BEGIN

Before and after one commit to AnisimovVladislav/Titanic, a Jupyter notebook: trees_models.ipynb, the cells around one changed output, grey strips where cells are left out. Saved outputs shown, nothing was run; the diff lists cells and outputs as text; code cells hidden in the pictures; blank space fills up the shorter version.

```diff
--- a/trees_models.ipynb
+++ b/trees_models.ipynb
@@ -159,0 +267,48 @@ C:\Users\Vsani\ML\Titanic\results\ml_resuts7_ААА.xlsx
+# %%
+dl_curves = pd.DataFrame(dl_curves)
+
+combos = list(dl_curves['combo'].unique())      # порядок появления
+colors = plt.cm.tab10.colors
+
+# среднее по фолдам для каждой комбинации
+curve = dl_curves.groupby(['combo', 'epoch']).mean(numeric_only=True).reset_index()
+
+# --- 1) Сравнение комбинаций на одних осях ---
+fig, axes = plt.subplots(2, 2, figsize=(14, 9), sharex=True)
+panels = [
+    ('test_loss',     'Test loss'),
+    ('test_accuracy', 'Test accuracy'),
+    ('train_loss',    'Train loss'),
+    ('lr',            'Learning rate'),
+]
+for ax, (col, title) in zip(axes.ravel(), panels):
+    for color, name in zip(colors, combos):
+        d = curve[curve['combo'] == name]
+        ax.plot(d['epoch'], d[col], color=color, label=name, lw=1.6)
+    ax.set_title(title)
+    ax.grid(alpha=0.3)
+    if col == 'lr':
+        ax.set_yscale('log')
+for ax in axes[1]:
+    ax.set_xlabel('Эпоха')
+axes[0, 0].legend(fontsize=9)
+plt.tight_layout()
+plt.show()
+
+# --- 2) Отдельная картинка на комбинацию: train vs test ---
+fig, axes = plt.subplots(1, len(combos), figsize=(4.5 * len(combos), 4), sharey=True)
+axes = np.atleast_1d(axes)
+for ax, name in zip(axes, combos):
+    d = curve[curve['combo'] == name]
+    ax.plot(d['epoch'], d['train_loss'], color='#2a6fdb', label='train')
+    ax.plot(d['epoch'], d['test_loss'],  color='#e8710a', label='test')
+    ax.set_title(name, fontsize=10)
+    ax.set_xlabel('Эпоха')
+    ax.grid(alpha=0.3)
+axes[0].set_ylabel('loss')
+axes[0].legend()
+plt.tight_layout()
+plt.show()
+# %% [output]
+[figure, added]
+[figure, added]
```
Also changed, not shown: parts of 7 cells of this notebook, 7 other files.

END

• **The problem**: Of all the lines in the entries, count those with the string "name", and report only that number.

• **Solution for this exercise**: 6